ISIS, B. F. (2016). Joby Warrick. Anchor Books.
Kahn, R. G. (2005, 28 April ). Bolton’s conservative ideology has roots in Yale experience. Yale Daily News, pp. https://yaledailynews.com/blog/2005/04/28/boltons-conservative-ideology-has-roots-in-yale-experience/.
Klien, J. (2008, January 16). The Army’s Brain Drain. TIME, p. http://swampland.time.com/2008/01/16/the_armys_brain_drain/.
Morsey, K. (1984). T.E. Lawrence: Strategist. In S. Tabachnick, The T.E. Lawrence Puzzle (pp. 185–203). Athens : University of Georgia Press,.
Nagl, J. A. (2005). Learning to Eat Soup with a Knife: Counterinsurgency Lessons from Malaya and Vietnam. Chicago: University of Chicago Press.
Pentagon . (2016). “OPERATION IRAQI FREEDOM (OIF) U.S. CASUALTY STATUS * FATALITIES AS OF: June 29, 2016, 10 a.m. . Washington : Department of Defense .
Sun-tzu. (1964). The Art of War . Oxford : Clarendon Press.
Wright, E. (2005). Generation kill: Devil Dogs, Iceman, Captain America, and the new face of American war. Penguin.
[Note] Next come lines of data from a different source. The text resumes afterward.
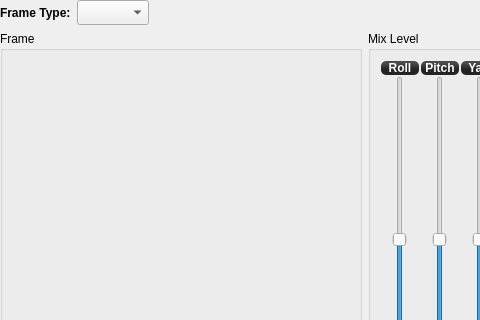
First picture: the form in ground/openpilotgcs/src/plugins/config/airframe_multirotor.ui, repository openpilot/OpenPilot, before the edit; both pictures show x 0 to 480 and y 0 to 320 of the 880 by 608 pixel window.
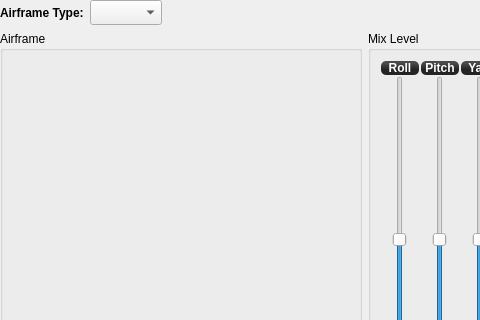
Second picture: the form after the edit. Custom widgets are drawn as their Qt base class.

Diff of the .ui file:
```diff
--- a/ground/openpilotgcs/src/plugins/config/airframe_multirotor.ui
+++ b/ground/openpilotgcs/src/plugins/config/airframe_multirotor.ui
@@ -32,7 +32,7 @@
       </size>
      </property>
      <property name="title">
-      <string>Frame</string>
+      <string>Airframe</string>
      </property>
      <layout class="QVBoxLayout" name="verticalLayout_8" stretch="1">
       <property name="margin">
@@ -375,7 +375,7 @@
         </font>
        </property>
        <property name="text">
-        <string>Frame Type:</string>
+        <string>Airframe Type:</string>
        </property>
       </widget>
      </item>
```
Left out of the diff: 63 changed lines with no effect on the pictures.
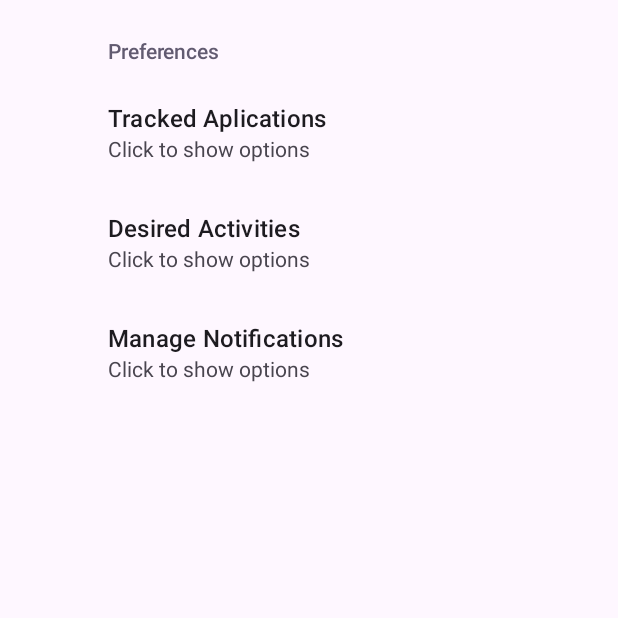
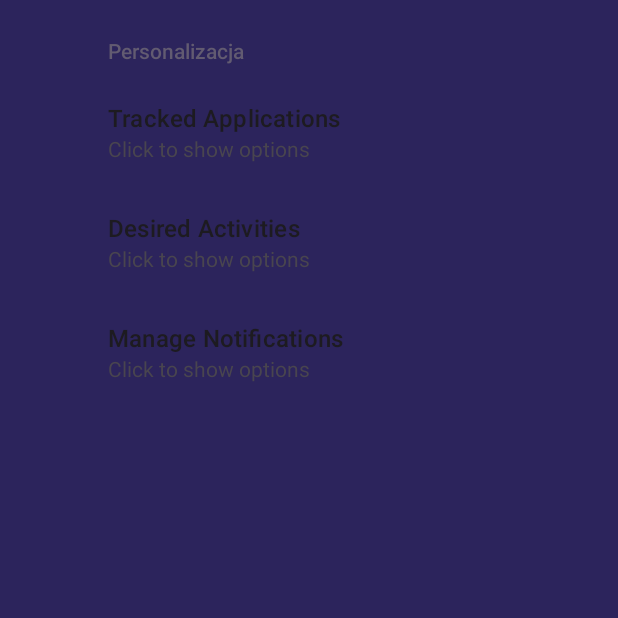
Before and after one commit to Gou-ash/FishyFrank, an Android app built with Jetpack Compose: the SettingsActivity screen opened directly, with no data from a screen before it, on a phone screen of 412 x 824 dp, the top half of it. Run offline under Robolectric (Android 15) with nearby library versions, the phone set to English and light mode, and no system bars; our stand-ins replace androidx.preference.

Commit message:
personalizacja

```diff
--- a/app/src/main/java/com/example/hackaton/SettingsActivity.kt
+++ b/app/src/main/java/com/example/hackaton/SettingsActivity.kt
@@ -1,6 +1,7 @@
 package com.example.hackaton
 
 import android.os.Bundle
+import android.view.View
 import androidx.appcompat.app.AppCompatActivity
 import androidx.preference.PreferenceFragmentCompat
 
@@ -16,11 +17,20 @@ class SettingsActivity : AppCompatActivity() {
                 .commit()
         }
         supportActionBar?.setDisplayHomeAsUpEnabled(true)
+
     }
+
+
 
     class SettingsFragment : PreferenceFragmentCompat() {
         override fun onCreatePreferences(savedInstanceState: Bundle?, rootKey: String?) {
             setPreferencesFromResource(R.xml.root_preferences, rootKey)
         }
+
+        override fun onViewCreated(view: View, savedInstanceState: Bundle?) {
+            super.onViewCreated(view, savedInstanceState)
+            view.setBackgroundColor(android.graphics.Color.parseColor("#2c245c"))
+        }
+
     }
 }
--- /dev/null
+++ b/app/src/main/res/drawable/redpink_button.xml
@@ -0,0 +1,5 @@
+<shape xmlns:android="http://schemas.android.com/apk/res/android"
+    android:shape="rectangle">
+    <solid android:color="#b84a62" />
+    <corners android:radius="12dp" />
+</shape>
--- a/app/src/main/res/xml/root_preferences.xml
+++ b/app/src/main/res/xml/root_preferences.xml
@@ -1,23 +1,25 @@
-<PreferenceScreen xmlns:app="http://schemas.android.com/apk/res-auto">
+<PreferenceScreen xmlns:android="http://schemas.android.com/apk/res/android"
+    xmlns:app="http://schemas.android.com/apk/res-auto">
 
-    <PreferenceCategory app:title="Preferences">
+    <PreferenceCategory app:title="Personalizacja">
 
-        <!-- Custom preference that will show a dialog/popup -->
         <Preference
             app:key="buttonTracked"
-            app:title="Tracked Aplications"
-            app:summary="Click to show options" />
+            app:layout="@layout/preference_redpink"
+            app:summary="Click to show options"
+            app:title="Tracked Applications" />
 
         <Preference
             app:key="buttonActivities"
-            app:title="Desired Activities"
-            app:summary="Click to show options" />
+            app:layout="@layout/preference_redpink"
+            app:summary="Click to show options"
+            app:title="Desired Activities" />
 
         <Preference
             app:key="buttonNotifications"
-            app:title="Manage Notifications"
-            app:summary="Click to show options" />
+            app:layout="@layout/preference_redpink"
+            app:summary="Click to show options"
+            app:title="Manage Notifications" />
 
     </PreferenceCategory>
-
 </PreferenceScreen>
```
Also changed, not shown: app/src/main/res/layout/preference_redpink.xml (added, +27 -0 lines).
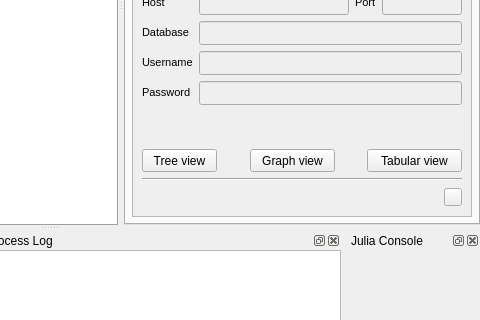
The window that spinetoolbox/ui/mainwindow.ui (spine-tools/Spine-Toolbox) describes before a commit, drawn with Qt 5; both pictures show x 382 to 862 and y 244 to 564 of the 862 by 708 pixel window.
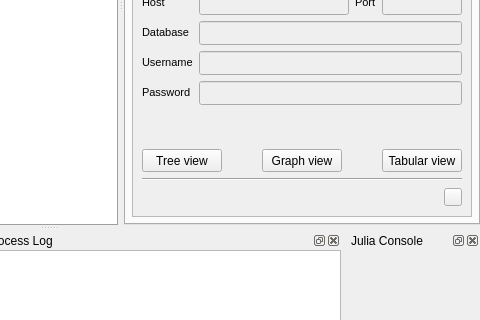
The same window after the commit. The open tabs and pages were chosen to show the change. Icons and pictures are not drawn. Custom widgets are drawn as their Qt base class.

Commit message: Issue #232, use Pekka's suggestion of letting Qt determine button size (it works on GNOME)

The edit to the form file:
```diff
--- a/spinetoolbox/ui/mainwindow.ui
+++ b/spinetoolbox/ui/mainwindow.ui
@@ -1024,7 +1024,7 @@
                <item>
                 <widget class="QPushButton" name="pushButton_ds_tree_view">
                  <property name="sizePolicy">
-                  <sizepolicy hsizetype="Fixed" vsizetype="Fixed">
+                  <sizepolicy hsizetype="MinimumExpanding" vsizetype="Fixed">
                    <horstretch>0</horstretch>
                    <verstretch>0</verstretch>
                   </sizepolicy>
@@ -1037,7 +1037,7 @@
                  </property>
                  <property name="maximumSize">
                   <size>
-                   <width>75</width>
+                   <width>16777215</width>
                    <height>23</height>
                   </size>
                  </property>
@@ -1065,20 +1065,20 @@
                <item>
                 <widget class="QPushButton" name="pushButton_ds_graph_view">
                  <property name="sizePolicy">
-                  <sizepolicy hsizetype="Fixed" vsizetype="Fixed">
+                  <sizepolicy hsizetype="MinimumExpanding" vsizetype="Fixed">
                    <horstretch>0</horstretch>
                    <verstretch>0</verstretch>
                   </sizepolicy>
                  </property>
                  <property name="minimumSize">
                   <size>
-                   <width>85</width>
+                   <width>75</width>
                    <height>23</height>
                   </size>
                  </property>
                  <property name="maximumSize">
                   <size>
-                   <width>75</width>
+                   <width>16777215</width>
                    <height>23</height>
                   </size>
                  </property>
@@ -1106,20 +1106,20 @@
                <item>
                 <widget class="QPushButton" name="pushButton_ds_tabular_view">
                  <property name="sizePolicy">
-                  <sizepolicy hsizetype="Fixed" vsizetype="Fixed">
+                  <sizepolicy hsizetype="MinimumExpanding" vsizetype="Fixed">
                    <horstretch>0</horstretch>
                    <verstretch>0</verstretch>
                   </sizepolicy>
                  </property>
                  <property name="minimumSize">
                   <size>
-                   <width>95</width>
+                   <width>75</width>
                    <height>23</height>
                   </size>
                  </property>
                  <property name="maximumSize">
                   <size>
-                   <width>75</width>
+                   <width>16777215</width>
                    <height>23</height>
                   </size>
                  </property>
```
Left out of the diff: 12 changed lines with no effect on the pictures. The commit also changes 1 other file.
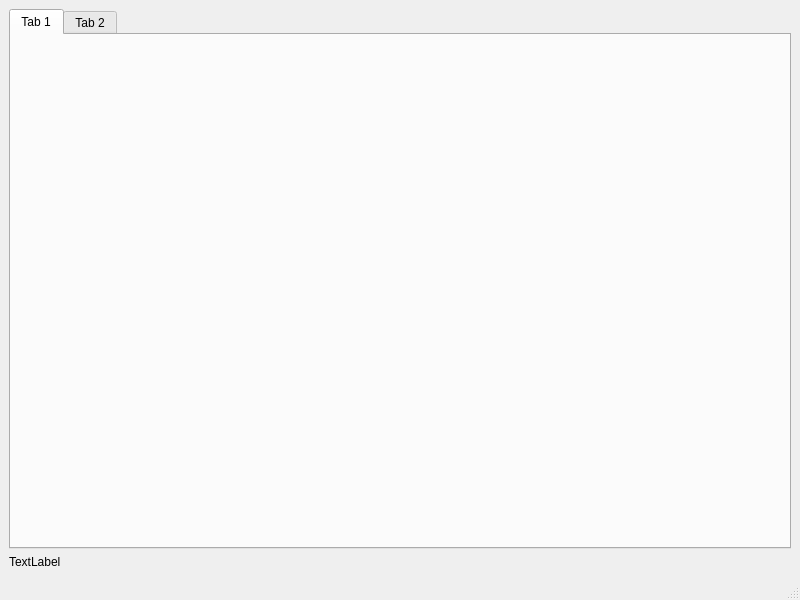
The window that src/ui/mainwindow.ui (SquireTournamentServices/SquireDesktop) describes before a commit, drawn with Qt 5.
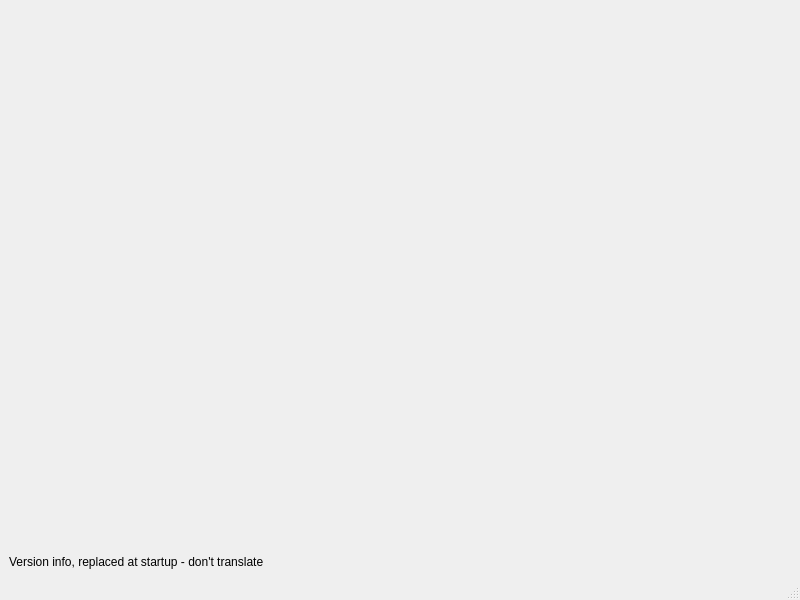
The same window after the commit.

The edit to the form file:
```diff
--- a/src/ui/mainwindow.ui
+++ b/src/ui/mainwindow.ui
@@ -15,24 +15,10 @@
   </property>
   <widget class="QWidget" name="centralwidget">
    <layout class="QGridLayout" name="gridLayout">
-    <item row="0" column="0">
-     <widget class="QTabWidget" name="tabWidget">
-      <widget class="QWidget" name="tab">
-       <attribute name="title">
-        <string>Tab 1</string>
-       </attribute>
-      </widget>
-      <widget class="QWidget" name="tab_2">
-       <attribute name="title">
-        <string>Tab 2</string>
-       </attribute>
-      </widget>
-     </widget>
-    </item>
     <item row="1" column="0">
      <widget class="QLabel" name="versionLabel">
       <property name="text">
-       <string>TextLabel</string>
+       <string>Version info, replaced at startup - don't translate</string>
       </property>
       <property name="textFormat">
        <enum>Qt::MarkdownText</enum>
@@ -45,6 +31,22 @@
       </property>
      </widget>
     </item>
+    <item row="0" column="0">
+     <widget class="QTabWidget" name="tabWidget">
+      <property name="currentIndex">
+       <number>-1</number>
+      </property>
+      <property name="documentMode">
+       <bool>true</bool>
+      </property>
+      <property name="tabsClosable">
+       <bool>true</bool>
+      </property>
+      <property name="movable">
+       <bool>true</bool>
+      </property>
+     </widget>
+    </item>
    </layout>
   </widget>
   <widget class="QMenuBar" name="menubar">
```
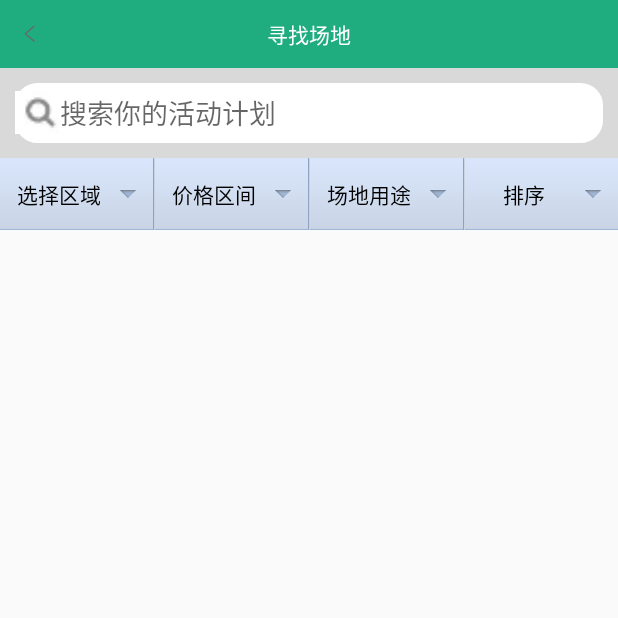
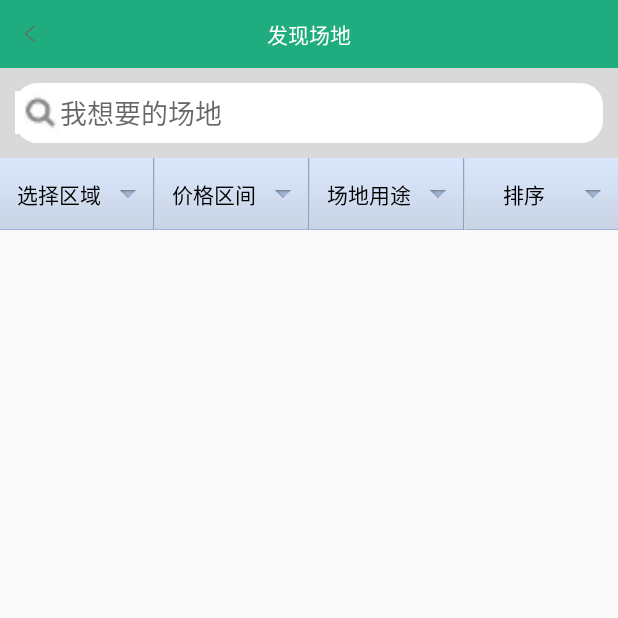
Before and after one commit to huopochuan/wubahuichang, an Android app: the SearchActivity screen opened directly, with no data from a screen before it, on a phone screen of 412 x 824 dp, the top half of it. Run offline under Robolectric (Android 15) with nearby library versions, the phone set to English and light mode, and no system bars.

Commit message:
代码更新

```diff
--- a/app/src/main/java/com/seventeam/wubahuichang/Activity/SearchActivity.java
+++ b/app/src/main/java/com/seventeam/wubahuichang/Activity/SearchActivity.java
@@ -53,6 +53,7 @@ public class SearchActivity extends FragmentActivity {
         mSelect4=new ViewRight(this);
         img_back=(ImageView)this.findViewById(R.id.img_back);
         tv_title=(TextView)this.findViewById(R.id.title);
+        tv_title.setText("发现场地");
         img_back.setOnClickListener(new View.OnClickListener() {
             @Override
             public void onClick(View view) {
--- a/app/src/main/res/layout/activity_search.xml
+++ b/app/src/main/res/layout/activity_search.xml
@@ -31,7 +31,7 @@
                 android:height="40dp"
                 android:background="@null"
                 android:drawablePadding="3dp"
-                android:hint="搜索你的活动计划" />
+                android:hint="我想要的场地" />
         </LinearLayout>
     </LinearLayout>
     <com.seventeam.wubahuichang.ExpandView.ExpandTabView
```
Also changed, not shown: app/src/main/res/drawable-hdpi/icon_home_nor.png, app/src/main/res/drawable-hdpi/icon_home_sel.png, app/src/main/res/drawable-hdpi/icon_meassage_nor.png, app/src/main/res/drawable-hdpi/icon_meassage_sel.png, app/src/main/res/drawable-hdpi/icon_selfinfo_nor.png, app/src/main/res/drawable-hdpi/icon_selfinfo_sel.png, app/src/main/res/drawable-hdpi/icon_square_nor.png, app/src/main/res/drawable-hdpi/icon_square_sel.png.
Zoroya, G. (2012, January 7 ). 20,000 vets’ brain injuries not listed in Pentagon tally. USA Today , pp. https://usatoday30.usatoday.com/news/military/2007-11-22-braininjuries_N.htm.